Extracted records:
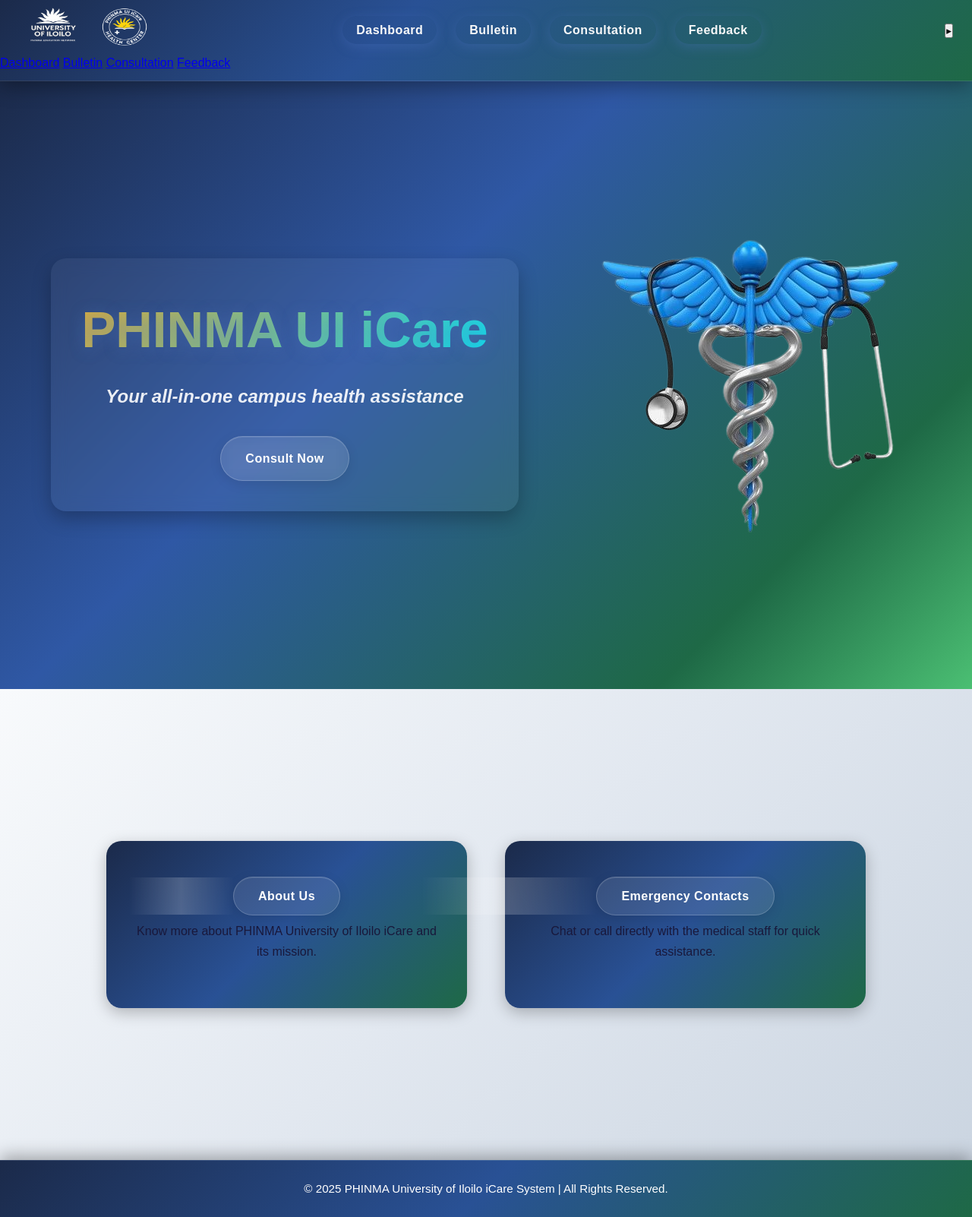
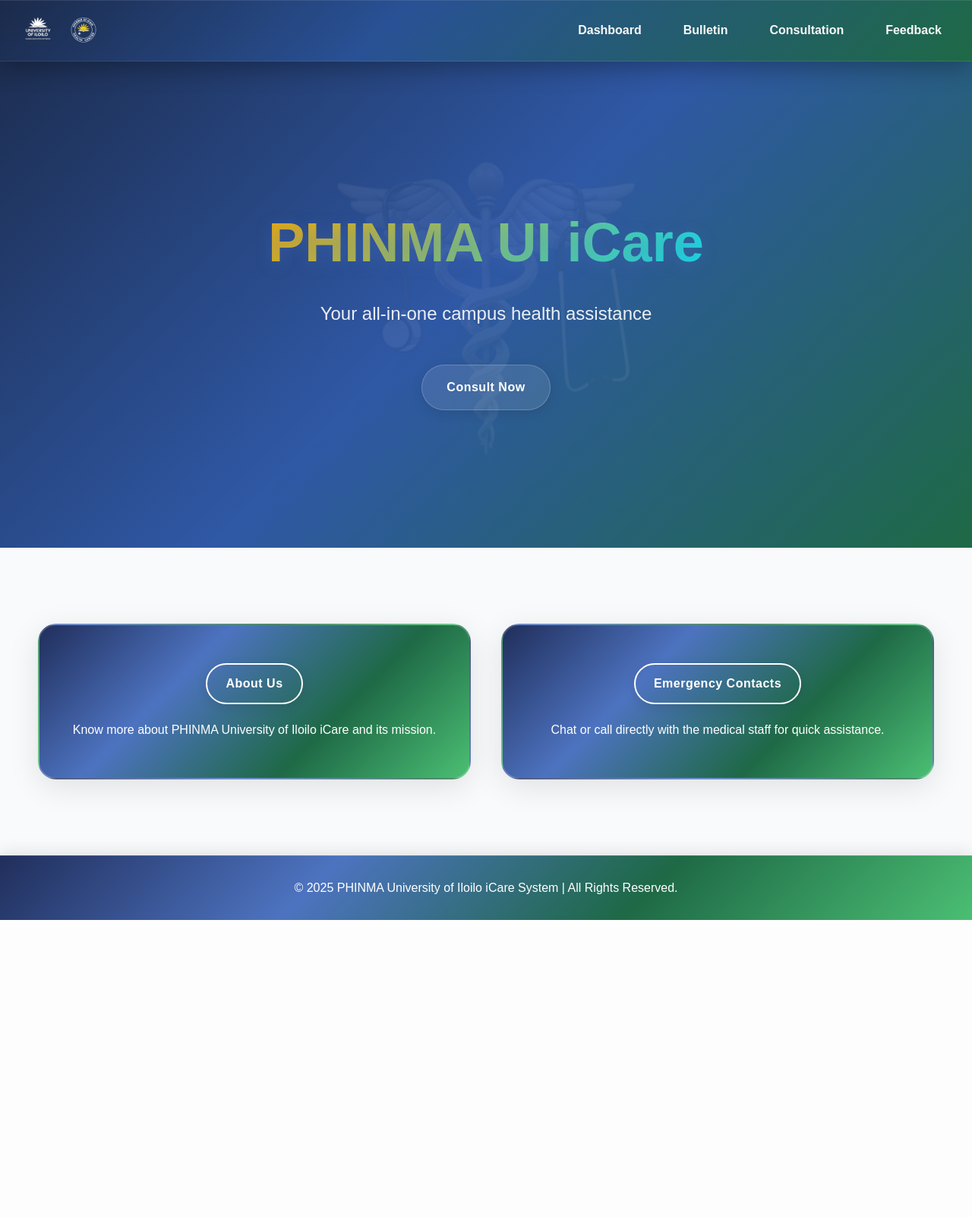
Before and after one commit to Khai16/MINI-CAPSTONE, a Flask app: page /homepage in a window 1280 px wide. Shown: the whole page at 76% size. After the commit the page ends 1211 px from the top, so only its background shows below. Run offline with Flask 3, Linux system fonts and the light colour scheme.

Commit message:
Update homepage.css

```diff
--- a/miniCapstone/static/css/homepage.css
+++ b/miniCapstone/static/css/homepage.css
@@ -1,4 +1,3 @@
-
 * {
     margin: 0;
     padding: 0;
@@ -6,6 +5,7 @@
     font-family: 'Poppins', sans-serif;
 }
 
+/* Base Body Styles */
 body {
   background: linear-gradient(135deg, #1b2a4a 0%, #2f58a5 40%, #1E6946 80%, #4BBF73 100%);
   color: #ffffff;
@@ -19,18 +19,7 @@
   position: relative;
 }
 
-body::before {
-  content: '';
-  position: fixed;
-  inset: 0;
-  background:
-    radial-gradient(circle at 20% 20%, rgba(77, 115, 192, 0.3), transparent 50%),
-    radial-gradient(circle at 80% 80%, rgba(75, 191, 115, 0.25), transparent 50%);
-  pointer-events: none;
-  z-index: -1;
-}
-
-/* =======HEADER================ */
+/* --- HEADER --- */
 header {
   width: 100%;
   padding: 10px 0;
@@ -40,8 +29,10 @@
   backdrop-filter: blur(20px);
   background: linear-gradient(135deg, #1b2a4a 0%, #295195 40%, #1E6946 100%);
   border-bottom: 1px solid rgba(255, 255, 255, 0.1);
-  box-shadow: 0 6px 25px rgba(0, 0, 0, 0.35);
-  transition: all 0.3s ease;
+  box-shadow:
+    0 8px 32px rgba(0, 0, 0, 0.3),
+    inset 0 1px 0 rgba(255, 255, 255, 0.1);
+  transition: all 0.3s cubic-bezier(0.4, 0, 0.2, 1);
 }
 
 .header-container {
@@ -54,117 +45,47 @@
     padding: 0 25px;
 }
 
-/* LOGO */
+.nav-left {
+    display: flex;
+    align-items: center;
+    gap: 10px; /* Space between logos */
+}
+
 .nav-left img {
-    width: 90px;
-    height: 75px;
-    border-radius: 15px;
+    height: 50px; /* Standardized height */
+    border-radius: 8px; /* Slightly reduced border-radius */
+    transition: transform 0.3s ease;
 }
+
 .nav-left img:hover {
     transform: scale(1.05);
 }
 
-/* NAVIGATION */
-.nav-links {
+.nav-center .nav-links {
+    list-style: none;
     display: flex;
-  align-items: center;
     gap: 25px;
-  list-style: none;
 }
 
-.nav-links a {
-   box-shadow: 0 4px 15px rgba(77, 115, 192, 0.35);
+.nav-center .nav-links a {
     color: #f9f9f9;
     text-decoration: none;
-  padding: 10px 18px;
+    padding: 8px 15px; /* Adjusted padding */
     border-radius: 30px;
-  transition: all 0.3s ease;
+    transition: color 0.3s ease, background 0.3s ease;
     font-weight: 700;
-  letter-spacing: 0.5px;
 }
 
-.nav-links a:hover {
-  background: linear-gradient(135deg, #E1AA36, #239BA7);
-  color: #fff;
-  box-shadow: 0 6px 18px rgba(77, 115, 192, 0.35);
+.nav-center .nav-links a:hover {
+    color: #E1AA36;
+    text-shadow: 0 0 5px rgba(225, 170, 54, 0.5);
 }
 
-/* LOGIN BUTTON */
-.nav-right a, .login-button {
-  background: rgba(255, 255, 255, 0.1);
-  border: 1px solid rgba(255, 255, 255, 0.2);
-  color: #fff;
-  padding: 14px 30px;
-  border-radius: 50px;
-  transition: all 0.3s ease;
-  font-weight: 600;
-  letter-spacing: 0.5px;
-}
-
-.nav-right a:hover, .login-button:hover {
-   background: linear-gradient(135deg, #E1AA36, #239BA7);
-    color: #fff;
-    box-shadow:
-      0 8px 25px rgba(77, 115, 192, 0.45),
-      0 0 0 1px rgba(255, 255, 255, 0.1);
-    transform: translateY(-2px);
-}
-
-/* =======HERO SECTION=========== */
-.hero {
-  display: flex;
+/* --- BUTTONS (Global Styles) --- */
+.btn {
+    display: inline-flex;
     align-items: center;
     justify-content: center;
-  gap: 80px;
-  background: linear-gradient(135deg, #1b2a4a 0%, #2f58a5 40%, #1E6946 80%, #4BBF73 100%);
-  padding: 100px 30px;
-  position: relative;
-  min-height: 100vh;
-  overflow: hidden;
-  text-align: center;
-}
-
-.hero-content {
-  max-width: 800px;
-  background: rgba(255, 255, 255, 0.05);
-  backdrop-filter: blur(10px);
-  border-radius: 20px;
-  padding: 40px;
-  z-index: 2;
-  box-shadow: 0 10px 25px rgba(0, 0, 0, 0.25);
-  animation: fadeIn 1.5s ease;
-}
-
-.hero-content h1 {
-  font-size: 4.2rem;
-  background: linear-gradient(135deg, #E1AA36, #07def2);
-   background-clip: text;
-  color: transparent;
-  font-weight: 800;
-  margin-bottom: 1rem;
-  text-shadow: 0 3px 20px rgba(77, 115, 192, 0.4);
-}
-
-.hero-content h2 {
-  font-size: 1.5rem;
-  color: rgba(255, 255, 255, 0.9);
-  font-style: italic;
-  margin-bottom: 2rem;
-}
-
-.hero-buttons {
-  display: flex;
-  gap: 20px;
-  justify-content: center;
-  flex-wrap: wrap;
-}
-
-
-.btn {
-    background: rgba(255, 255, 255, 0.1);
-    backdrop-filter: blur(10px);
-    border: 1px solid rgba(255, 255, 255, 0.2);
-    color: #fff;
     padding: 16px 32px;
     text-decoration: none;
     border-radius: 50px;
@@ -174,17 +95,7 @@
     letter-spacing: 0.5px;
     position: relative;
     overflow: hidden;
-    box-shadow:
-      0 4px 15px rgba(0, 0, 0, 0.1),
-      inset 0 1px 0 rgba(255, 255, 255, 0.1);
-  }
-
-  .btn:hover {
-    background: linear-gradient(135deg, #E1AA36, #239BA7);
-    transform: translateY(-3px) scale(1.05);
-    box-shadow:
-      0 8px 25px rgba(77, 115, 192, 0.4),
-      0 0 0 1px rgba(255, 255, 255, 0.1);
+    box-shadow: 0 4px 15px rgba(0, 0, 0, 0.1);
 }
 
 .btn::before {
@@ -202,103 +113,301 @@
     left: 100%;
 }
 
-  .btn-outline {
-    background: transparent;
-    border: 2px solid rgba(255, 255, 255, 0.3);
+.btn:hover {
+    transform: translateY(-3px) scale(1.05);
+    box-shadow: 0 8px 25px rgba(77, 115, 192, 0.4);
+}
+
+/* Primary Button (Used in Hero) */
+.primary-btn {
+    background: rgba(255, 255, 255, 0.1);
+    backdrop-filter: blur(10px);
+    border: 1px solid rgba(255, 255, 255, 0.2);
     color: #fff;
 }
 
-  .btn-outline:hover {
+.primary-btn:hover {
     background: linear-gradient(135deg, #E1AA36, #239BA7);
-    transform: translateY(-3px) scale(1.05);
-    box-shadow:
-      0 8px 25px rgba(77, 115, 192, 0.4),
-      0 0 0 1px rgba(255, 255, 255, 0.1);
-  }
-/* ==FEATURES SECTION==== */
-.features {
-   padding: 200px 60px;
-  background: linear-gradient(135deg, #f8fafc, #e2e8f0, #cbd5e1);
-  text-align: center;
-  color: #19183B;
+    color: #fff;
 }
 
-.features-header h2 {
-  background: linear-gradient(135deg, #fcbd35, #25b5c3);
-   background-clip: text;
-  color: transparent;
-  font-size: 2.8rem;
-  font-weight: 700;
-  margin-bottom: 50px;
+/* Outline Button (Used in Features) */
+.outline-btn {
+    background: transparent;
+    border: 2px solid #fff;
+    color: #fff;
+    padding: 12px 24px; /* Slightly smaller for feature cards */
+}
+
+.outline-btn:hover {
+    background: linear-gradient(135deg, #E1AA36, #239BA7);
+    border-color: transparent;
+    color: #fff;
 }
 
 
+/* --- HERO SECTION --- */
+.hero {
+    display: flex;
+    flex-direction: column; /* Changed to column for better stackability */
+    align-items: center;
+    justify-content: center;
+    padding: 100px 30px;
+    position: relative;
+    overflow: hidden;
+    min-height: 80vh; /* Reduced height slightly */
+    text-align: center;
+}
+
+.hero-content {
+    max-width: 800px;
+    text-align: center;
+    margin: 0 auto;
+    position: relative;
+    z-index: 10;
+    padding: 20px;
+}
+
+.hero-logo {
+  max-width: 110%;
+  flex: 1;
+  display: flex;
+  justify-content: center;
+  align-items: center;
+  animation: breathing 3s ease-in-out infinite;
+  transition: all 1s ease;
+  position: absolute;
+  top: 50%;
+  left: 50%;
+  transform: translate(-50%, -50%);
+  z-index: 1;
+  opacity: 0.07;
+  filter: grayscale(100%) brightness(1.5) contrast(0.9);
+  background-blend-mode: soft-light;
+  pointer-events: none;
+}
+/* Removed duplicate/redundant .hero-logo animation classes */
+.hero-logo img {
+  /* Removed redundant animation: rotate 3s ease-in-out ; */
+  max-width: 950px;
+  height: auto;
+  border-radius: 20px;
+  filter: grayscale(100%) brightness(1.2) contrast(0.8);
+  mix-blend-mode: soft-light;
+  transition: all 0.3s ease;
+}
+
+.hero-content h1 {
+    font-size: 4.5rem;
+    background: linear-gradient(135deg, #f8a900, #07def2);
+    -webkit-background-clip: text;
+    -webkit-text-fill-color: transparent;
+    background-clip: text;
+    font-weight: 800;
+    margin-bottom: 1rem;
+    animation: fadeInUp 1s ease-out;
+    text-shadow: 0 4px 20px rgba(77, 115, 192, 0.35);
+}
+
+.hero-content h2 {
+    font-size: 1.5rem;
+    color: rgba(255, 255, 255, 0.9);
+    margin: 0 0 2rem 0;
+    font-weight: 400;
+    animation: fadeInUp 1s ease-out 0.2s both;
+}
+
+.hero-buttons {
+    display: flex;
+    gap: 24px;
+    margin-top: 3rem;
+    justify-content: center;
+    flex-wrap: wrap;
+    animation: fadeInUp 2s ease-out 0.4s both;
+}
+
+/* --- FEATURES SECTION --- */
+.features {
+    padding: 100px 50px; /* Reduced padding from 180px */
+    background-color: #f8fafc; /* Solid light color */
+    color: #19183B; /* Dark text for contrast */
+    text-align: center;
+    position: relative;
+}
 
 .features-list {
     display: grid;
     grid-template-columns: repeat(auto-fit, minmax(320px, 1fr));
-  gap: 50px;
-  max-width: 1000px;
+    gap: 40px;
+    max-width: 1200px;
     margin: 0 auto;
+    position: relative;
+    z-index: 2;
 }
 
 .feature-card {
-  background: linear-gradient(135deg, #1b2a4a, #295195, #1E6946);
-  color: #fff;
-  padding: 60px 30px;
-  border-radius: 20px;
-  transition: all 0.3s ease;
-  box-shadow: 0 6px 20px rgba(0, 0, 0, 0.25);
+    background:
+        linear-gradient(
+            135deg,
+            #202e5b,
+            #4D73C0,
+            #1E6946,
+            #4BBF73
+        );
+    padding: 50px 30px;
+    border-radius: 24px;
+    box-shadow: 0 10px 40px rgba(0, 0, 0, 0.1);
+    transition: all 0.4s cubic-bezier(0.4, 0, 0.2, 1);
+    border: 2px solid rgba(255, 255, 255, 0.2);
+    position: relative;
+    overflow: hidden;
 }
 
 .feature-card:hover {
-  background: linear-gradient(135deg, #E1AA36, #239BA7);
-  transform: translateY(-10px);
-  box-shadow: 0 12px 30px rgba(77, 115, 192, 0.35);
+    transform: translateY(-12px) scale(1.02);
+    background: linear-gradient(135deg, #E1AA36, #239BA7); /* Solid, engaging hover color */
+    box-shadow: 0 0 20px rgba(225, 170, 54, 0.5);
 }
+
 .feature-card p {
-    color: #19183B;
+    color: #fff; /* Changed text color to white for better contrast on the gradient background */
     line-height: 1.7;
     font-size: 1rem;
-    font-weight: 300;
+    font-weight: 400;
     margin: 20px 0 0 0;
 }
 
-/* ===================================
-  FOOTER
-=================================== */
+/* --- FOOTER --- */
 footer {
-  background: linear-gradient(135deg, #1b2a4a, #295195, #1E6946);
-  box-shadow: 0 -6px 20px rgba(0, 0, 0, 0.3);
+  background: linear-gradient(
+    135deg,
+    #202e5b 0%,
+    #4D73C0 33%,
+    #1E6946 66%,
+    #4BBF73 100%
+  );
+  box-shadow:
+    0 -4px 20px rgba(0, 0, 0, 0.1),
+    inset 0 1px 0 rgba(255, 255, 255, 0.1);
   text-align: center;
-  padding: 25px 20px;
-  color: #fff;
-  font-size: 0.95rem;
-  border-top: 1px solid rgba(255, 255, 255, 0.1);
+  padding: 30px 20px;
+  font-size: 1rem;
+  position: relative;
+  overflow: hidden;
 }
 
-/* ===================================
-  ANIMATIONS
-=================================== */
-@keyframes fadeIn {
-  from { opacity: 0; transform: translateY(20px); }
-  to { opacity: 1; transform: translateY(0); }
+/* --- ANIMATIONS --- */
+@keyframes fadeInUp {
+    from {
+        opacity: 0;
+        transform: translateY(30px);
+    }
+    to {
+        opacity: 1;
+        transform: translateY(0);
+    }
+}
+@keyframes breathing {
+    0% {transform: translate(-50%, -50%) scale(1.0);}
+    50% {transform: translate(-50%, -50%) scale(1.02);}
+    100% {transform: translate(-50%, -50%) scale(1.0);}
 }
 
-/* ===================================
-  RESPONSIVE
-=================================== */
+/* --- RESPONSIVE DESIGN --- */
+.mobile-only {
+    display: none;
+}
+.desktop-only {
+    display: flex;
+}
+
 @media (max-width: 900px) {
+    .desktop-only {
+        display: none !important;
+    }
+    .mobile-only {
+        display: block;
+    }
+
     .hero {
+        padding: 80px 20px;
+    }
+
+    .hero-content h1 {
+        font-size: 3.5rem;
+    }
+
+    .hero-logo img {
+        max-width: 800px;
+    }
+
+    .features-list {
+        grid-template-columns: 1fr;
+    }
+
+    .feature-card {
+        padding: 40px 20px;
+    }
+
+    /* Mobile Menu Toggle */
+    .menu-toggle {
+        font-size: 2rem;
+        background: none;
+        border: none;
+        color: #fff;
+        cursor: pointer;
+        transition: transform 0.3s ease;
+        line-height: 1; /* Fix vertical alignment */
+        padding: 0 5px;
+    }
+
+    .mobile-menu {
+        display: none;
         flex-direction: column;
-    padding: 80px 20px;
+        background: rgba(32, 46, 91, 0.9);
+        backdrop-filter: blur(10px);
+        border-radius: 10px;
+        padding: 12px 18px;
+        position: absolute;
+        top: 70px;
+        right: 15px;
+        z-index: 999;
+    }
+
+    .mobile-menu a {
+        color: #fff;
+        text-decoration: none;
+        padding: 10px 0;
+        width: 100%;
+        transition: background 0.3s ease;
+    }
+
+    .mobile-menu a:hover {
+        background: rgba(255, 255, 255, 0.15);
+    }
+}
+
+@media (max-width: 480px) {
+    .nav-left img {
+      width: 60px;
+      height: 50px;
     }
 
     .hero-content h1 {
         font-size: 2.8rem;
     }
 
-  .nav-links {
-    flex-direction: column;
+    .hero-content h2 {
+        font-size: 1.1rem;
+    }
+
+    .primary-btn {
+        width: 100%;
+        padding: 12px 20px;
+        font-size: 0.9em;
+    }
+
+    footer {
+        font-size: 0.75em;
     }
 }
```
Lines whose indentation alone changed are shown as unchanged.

== Goal of the exercise ==
Report back each line of the entries that holds the string "none".

== Written solution ==
-  pointer-events: none;
+    list-style: none;
-  list-style: none;
     text-decoration: none;
     text-decoration: none;
+  pointer-events: none;
+    display: none;
+        display: none !important;
+        background: none;
+        border: none;
+        display: none;
+        text-decoration: none;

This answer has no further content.